*** Extracted records ***

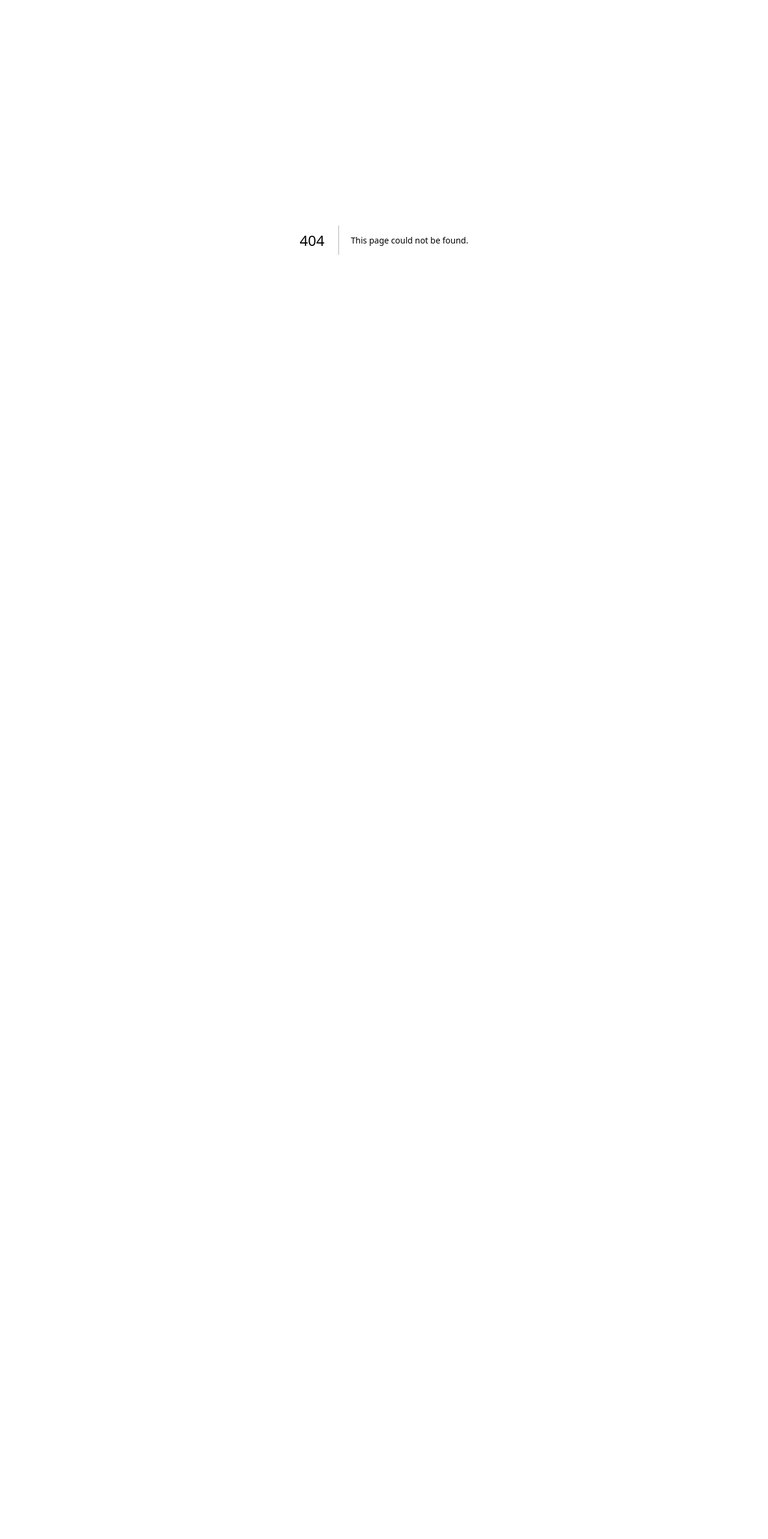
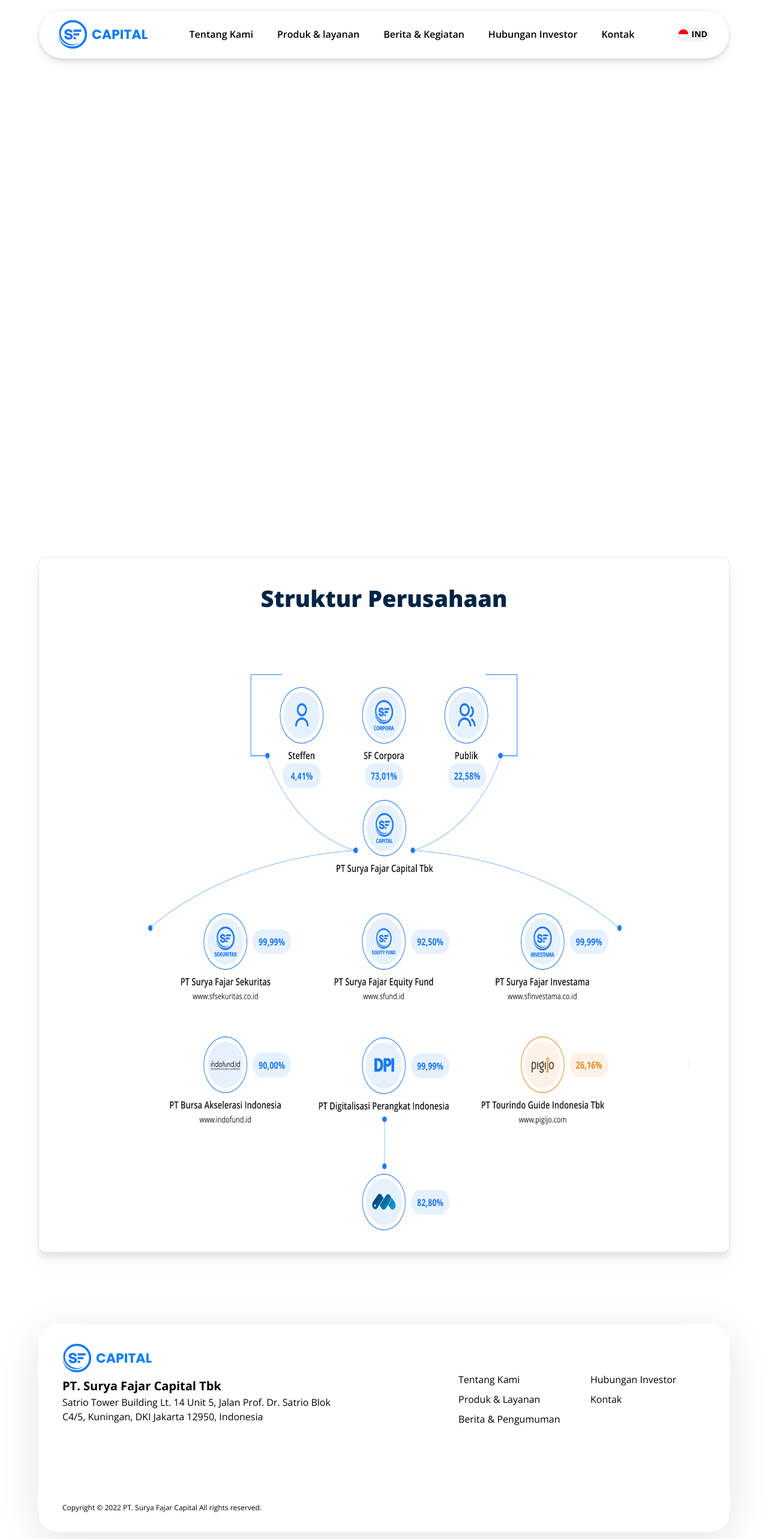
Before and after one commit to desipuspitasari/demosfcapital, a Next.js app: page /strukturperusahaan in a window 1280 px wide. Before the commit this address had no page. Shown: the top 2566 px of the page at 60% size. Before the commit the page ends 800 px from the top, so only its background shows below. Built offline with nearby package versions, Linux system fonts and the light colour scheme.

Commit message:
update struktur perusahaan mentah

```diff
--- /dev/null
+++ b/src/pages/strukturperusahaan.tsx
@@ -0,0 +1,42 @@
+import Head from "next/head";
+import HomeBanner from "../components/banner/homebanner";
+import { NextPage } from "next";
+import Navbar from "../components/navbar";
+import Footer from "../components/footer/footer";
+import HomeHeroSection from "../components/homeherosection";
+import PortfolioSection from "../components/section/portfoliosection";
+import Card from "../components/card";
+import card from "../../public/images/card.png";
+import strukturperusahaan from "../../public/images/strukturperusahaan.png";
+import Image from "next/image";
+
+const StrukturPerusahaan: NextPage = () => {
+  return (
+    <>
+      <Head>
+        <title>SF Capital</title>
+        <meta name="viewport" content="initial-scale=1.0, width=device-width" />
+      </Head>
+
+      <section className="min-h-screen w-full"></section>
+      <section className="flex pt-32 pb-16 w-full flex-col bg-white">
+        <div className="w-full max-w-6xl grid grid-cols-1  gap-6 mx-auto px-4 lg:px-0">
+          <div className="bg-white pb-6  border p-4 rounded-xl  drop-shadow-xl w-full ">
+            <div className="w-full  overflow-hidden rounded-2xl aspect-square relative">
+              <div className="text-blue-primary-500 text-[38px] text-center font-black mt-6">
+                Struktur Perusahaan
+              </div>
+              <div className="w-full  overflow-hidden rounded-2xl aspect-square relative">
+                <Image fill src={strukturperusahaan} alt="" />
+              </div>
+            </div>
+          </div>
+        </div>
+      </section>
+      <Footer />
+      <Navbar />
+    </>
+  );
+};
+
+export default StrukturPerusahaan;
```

*** End of Extracted records ***

Try it
Count every line of the records above in which the string "rounded" appears. The number alone is to be given.

Solution below
3